_What is expected_
Because only the count matters, report how many lines in the material hold the string "provisioning" and nothing more.

_Data listing_
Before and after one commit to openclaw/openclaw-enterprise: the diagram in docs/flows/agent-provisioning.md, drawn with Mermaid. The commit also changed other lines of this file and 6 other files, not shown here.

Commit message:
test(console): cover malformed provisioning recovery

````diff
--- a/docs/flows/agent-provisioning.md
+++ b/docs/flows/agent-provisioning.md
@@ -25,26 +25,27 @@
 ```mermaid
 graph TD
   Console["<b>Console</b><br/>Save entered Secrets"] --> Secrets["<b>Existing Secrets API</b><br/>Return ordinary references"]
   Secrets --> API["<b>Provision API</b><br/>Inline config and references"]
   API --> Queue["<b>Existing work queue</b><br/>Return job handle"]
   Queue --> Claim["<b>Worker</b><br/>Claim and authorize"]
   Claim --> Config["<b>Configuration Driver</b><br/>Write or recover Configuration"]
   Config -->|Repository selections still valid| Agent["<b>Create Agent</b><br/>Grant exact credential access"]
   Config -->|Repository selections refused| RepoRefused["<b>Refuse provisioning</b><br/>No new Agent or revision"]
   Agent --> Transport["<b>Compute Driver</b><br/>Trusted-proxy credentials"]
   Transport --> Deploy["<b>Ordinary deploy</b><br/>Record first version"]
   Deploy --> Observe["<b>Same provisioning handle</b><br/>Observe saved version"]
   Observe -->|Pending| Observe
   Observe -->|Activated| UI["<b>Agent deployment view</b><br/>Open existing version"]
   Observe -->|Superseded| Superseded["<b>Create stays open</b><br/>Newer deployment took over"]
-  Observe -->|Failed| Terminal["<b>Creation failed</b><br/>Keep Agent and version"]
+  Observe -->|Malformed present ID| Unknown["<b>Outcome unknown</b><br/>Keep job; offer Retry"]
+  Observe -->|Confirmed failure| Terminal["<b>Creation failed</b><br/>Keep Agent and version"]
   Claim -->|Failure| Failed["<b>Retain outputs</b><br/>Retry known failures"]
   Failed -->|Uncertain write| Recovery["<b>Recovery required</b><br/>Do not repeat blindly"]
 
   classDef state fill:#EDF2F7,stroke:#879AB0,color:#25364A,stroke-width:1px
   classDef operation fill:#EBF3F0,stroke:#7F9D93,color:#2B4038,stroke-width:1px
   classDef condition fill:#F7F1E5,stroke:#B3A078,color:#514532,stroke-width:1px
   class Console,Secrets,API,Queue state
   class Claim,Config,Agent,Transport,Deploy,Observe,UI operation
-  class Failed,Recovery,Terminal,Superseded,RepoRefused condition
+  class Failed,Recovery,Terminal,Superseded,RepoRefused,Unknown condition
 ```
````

* * *

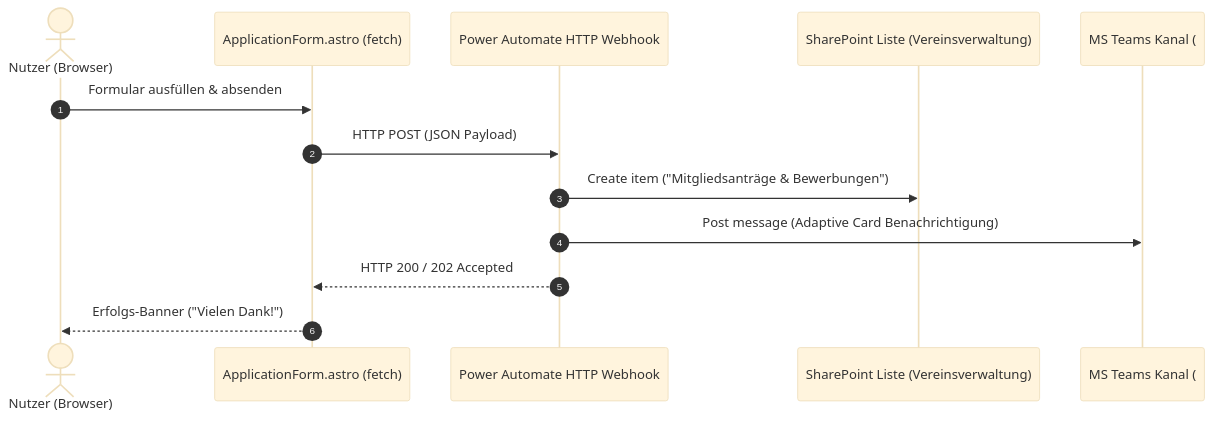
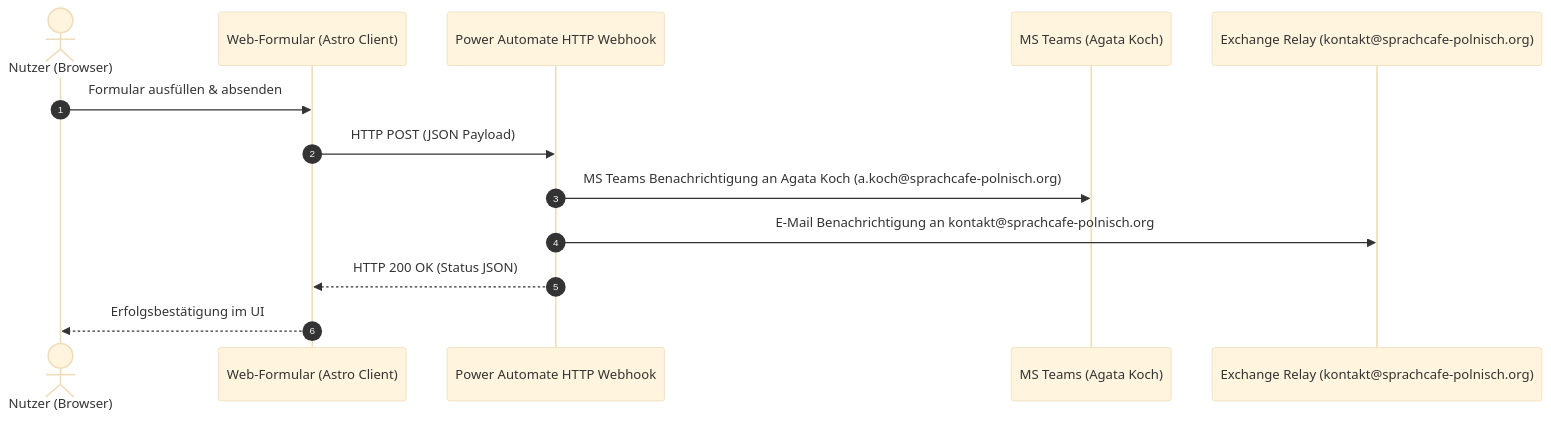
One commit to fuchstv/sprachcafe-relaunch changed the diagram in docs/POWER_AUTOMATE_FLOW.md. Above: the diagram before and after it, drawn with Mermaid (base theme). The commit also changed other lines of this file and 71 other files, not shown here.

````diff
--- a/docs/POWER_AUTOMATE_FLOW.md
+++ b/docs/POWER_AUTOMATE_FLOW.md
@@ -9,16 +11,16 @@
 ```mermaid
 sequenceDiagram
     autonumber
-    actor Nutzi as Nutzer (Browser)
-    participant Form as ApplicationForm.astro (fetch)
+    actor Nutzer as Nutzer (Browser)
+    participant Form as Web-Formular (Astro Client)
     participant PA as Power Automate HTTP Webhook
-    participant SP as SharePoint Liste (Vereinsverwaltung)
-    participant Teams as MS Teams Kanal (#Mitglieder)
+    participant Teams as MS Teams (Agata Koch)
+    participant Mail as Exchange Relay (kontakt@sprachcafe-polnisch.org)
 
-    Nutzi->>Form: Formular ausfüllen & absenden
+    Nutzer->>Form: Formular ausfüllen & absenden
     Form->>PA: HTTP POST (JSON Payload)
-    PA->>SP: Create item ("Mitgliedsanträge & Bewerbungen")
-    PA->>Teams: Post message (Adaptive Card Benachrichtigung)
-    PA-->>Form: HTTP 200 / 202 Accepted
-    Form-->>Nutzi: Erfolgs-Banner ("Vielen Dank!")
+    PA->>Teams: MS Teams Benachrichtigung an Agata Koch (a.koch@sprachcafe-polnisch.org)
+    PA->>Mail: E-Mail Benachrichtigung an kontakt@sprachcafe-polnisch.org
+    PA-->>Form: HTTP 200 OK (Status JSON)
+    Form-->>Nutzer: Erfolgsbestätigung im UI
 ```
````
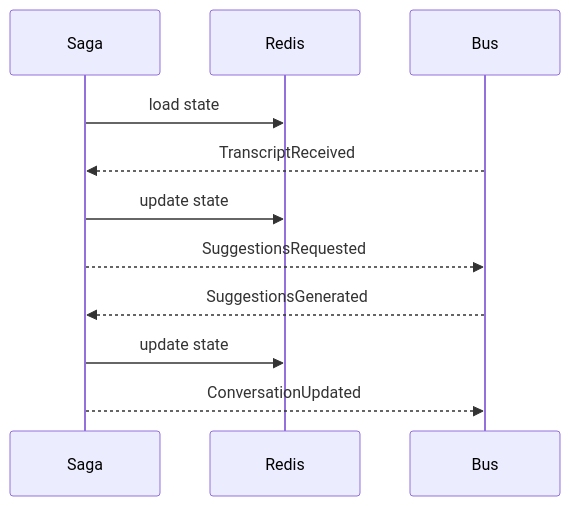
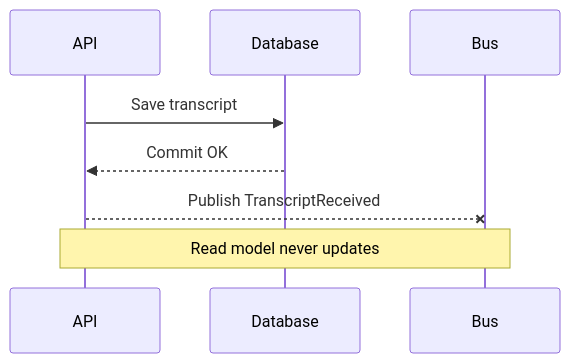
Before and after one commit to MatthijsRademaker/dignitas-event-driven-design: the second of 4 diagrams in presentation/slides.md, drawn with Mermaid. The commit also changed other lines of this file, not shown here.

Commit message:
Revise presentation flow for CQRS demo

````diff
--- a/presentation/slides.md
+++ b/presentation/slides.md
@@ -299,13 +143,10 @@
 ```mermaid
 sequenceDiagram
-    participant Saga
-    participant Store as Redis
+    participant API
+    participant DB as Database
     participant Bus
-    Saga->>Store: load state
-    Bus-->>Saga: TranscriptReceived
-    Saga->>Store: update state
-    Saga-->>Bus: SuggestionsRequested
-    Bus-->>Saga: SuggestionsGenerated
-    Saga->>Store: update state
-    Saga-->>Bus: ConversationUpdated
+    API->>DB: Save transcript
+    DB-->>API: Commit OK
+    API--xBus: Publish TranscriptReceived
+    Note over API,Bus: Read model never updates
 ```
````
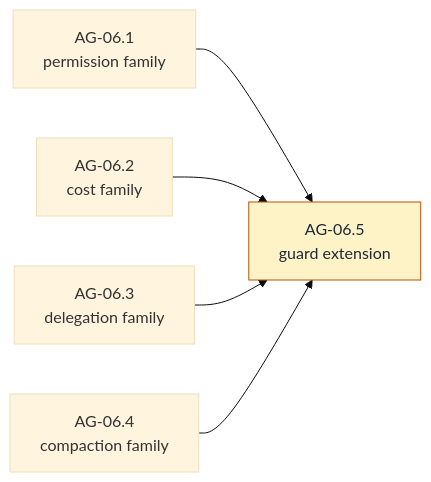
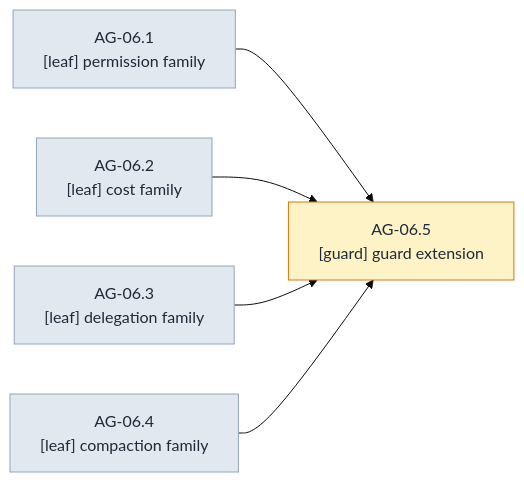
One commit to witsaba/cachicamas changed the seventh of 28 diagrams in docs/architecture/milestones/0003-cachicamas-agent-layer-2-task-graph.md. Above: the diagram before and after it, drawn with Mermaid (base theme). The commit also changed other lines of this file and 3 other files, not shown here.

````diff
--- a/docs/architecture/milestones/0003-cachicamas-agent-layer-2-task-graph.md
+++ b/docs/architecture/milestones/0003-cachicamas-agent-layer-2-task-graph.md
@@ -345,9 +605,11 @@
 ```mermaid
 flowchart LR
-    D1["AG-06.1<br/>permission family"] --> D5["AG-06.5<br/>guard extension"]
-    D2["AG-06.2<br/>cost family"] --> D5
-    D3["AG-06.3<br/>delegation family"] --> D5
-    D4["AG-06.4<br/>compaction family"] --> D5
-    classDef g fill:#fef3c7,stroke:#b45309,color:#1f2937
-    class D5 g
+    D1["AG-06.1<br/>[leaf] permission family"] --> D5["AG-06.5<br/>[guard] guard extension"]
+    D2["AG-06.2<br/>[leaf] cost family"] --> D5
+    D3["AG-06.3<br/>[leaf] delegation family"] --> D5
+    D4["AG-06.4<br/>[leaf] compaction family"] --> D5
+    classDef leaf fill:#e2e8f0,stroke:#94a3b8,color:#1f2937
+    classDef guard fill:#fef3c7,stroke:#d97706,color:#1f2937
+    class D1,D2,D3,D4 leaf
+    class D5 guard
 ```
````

_Solution for this exercise_
6